--- START ---
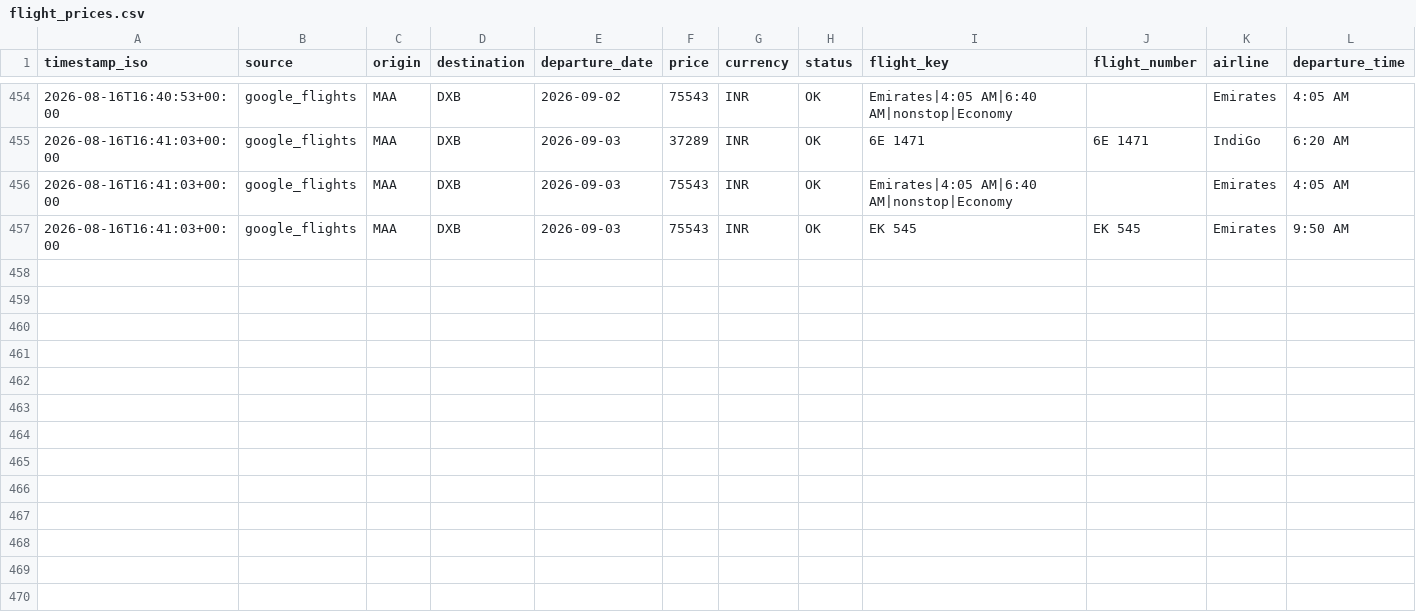
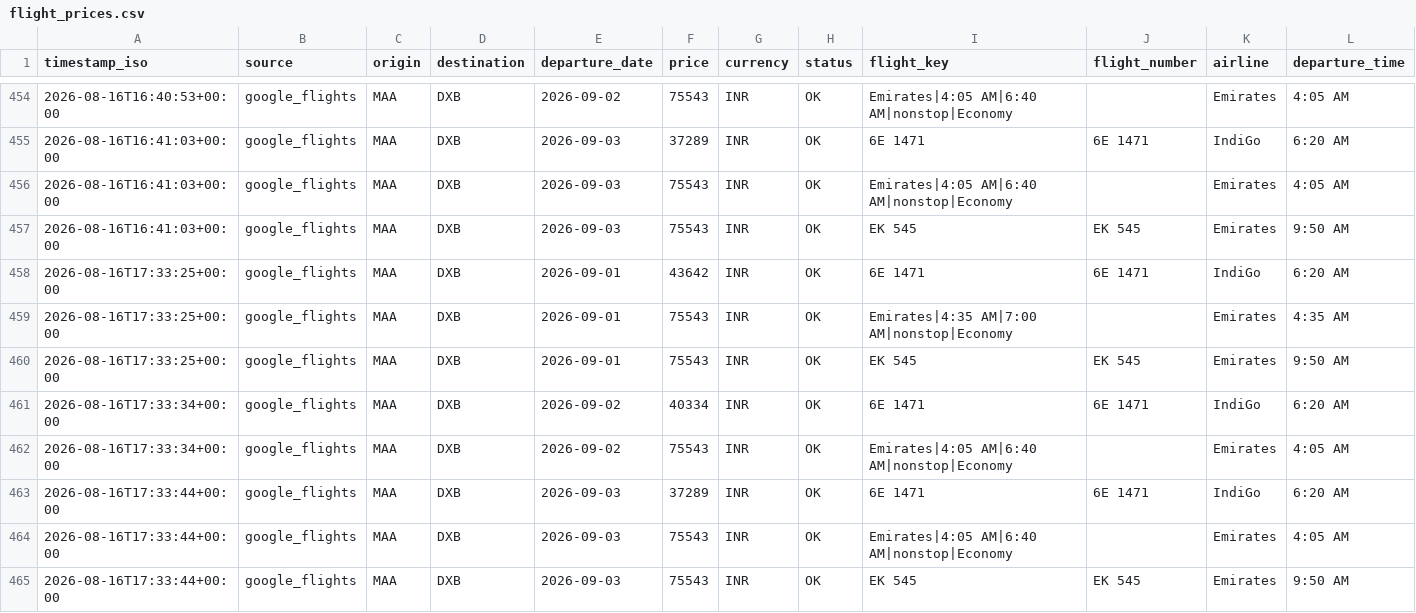
Before and after one commit to subuuuus/flight-tracker-maa-dxb, a CSV file: data/flight_prices.csv, drawn as a sheet; only a part is shown, gaps mark what is left out; rows hold the shown columns only; the diff names each change by its address in the sheet, - before the commit and + after, or states it on an @@ line.

```diff
--- a/data/flight_prices.csv
+++ b/data/flight_prices.csv
+row 458: 2026-08-16T17:33:25+00:00 | google_flights | MAA | DXB | 2026-09-01 | 43642 | INR | OK | 6E 1471 | 6E 1471 | IndiGo | 6:20 AM
+row 459: 2026-08-16T17:33:25+00:00 | google_flights | MAA | DXB | 2026-09-01 | 75543 | INR | OK | Emirates|4:35 AM|7:00 AM|nonstop|Economy |  | Emirates | 4:35 AM
+row 460: 2026-08-16T17:33:25+00:00 | google_flights | MAA | DXB | 2026-09-01 | 75543 | INR | OK | EK 545 | EK 545 | Emirates | 9:50 AM
+row 461: 2026-08-16T17:33:34+00:00 | google_flights | MAA | DXB | 2026-09-02 | 40334 | INR | OK | 6E 1471 | 6E 1471 | IndiGo | 6:20 AM
+row 462: 2026-08-16T17:33:34+00:00 | google_flights | MAA | DXB | 2026-09-02 | 75543 | INR | OK | Emirates|4:05 AM|6:40 AM|nonstop|Economy |  | Emirates | 4:05 AM
+row 463: 2026-08-16T17:33:44+00:00 | google_flights | MAA | DXB | 2026-09-03 | 37289 | INR | OK | 6E 1471 | 6E 1471 | IndiGo | 6:20 AM
+row 464: 2026-08-16T17:33:44+00:00 | google_flights | MAA | DXB | 2026-09-03 | 75543 | INR | OK | Emirates|4:05 AM|6:40 AM|nonstop|Economy |  | Emirates | 4:05 AM
+row 465: 2026-08-16T17:33:44+00:00 | google_flights | MAA | DXB | 2026-09-03 | 75543 | INR | OK | EK 545 | EK 545 | Emirates | 9:50 AM
```
Also changed, not shown: 2 other files.
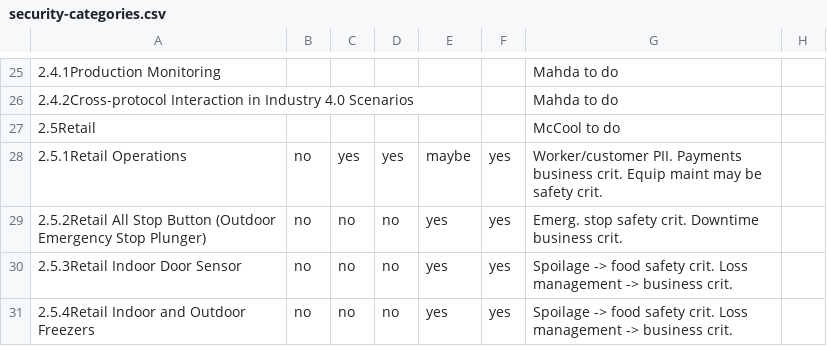
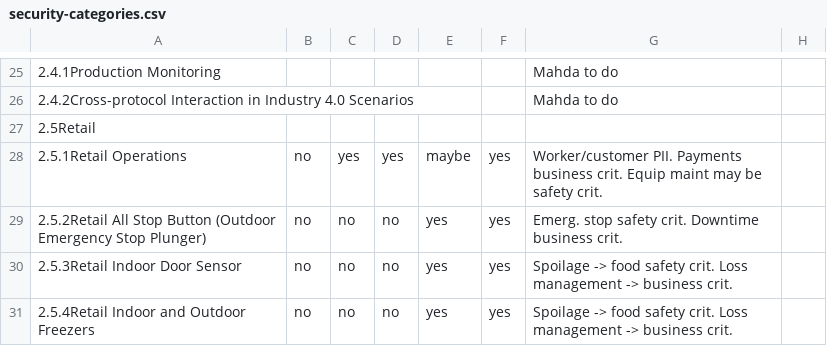
Before and after one commit to w3c/wot-usecases, a CSV file: USE-CASES/security-categories.csv, drawn as a sheet; only a part is shown, gaps mark what is left out.

Commit message:
Update security-categories.csv

```diff
--- a/USE-CASES/security-categories.csv
+++ b/USE-CASES/security-categories.csv
@@ -26,3 +26,3 @@
 2.4.2Cross-protocol Interaction in Industry 4.0 Scenarios,,,,,,"Mahda to do",
-2.5Retail,,,,,,"McCool to do",
+2.5Retail,,,,,,,
 2.5.1Retail Operations,no,yes,yes,maybe,yes,"Worker/customer PII. Payments business crit.  Equip maint may be safety crit.",
```
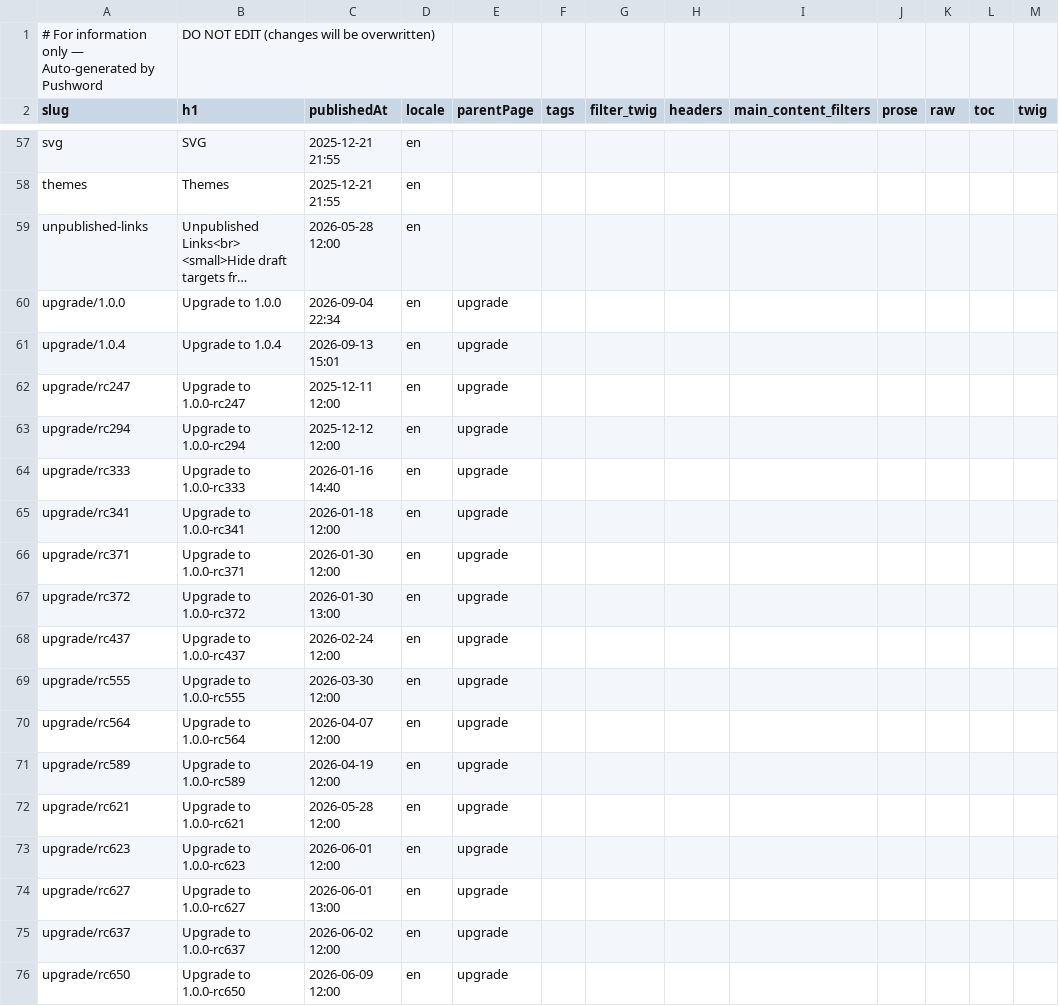
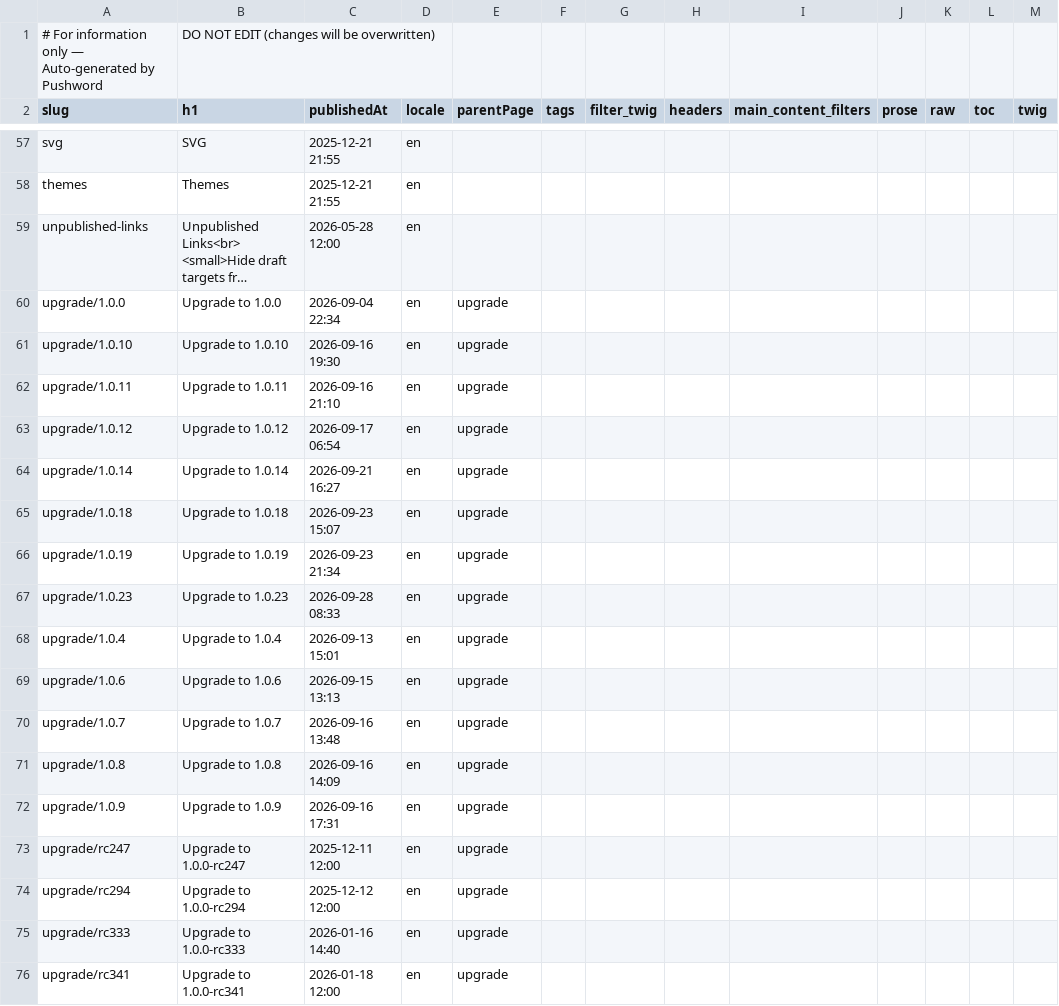
Before and after one commit to Pushword/docs, a CSV file: content/index.csv, drawn as a sheet; only a part is shown, gaps mark what is left out; the shorter side is filled out with more unchanged rows; long unchanged cells end in …; the diff names each change by its address in the sheet, - before the commit and + after, or states it on an @@ line.

```diff
--- a/content/index.csv
+++ b/content/index.csv
+row 61: upgrade/1.0.10 | Upgrade to 1.0.10 | 2026-09-16 19:30 | en | upgrade
+row 62: upgrade/1.0.11 | Upgrade to 1.0.11 | 2026-09-16 21:10 | en | upgrade
+row 63: upgrade/1.0.12 | Upgrade to 1.0.12 | 2026-09-17 06:54 | en | upgrade
+row 64: upgrade/1.0.14 | Upgrade to 1.0.14 | 2026-09-21 16:27 | en | upgrade
+row 65: upgrade/1.0.18 | Upgrade to 1.0.18 | 2026-09-23 15:07 | en | upgrade
+row 66: upgrade/1.0.19 | Upgrade to 1.0.19 | 2026-09-23 21:34 | en | upgrade
+row 67: upgrade/1.0.23 | Upgrade to 1.0.23 | 2026-09-28 08:33 | en | upgrade
+row 69: upgrade/1.0.6 | Upgrade to 1.0.6 | 2026-09-15 13:13 | en | upgrade
+row 70: upgrade/1.0.7 | Upgrade to 1.0.7 | 2026-09-16 13:48 | en | upgrade
+row 71: upgrade/1.0.8 | Upgrade to 1.0.8 | 2026-09-16 14:09 | en | upgrade
+row 72: upgrade/1.0.9 | Upgrade to 1.0.9 | 2026-09-16 17:31 | en | upgrade
```
Also changed, not shown: 10 other files.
--- END ---
- [EXERCISE PROMPT] In the records above, find each line with the word "other" and copy it.

- [SOLUTION TO THIS EXERCISE]
Also changed, not shown: 2 other files.
Also changed, not shown: 10 other files.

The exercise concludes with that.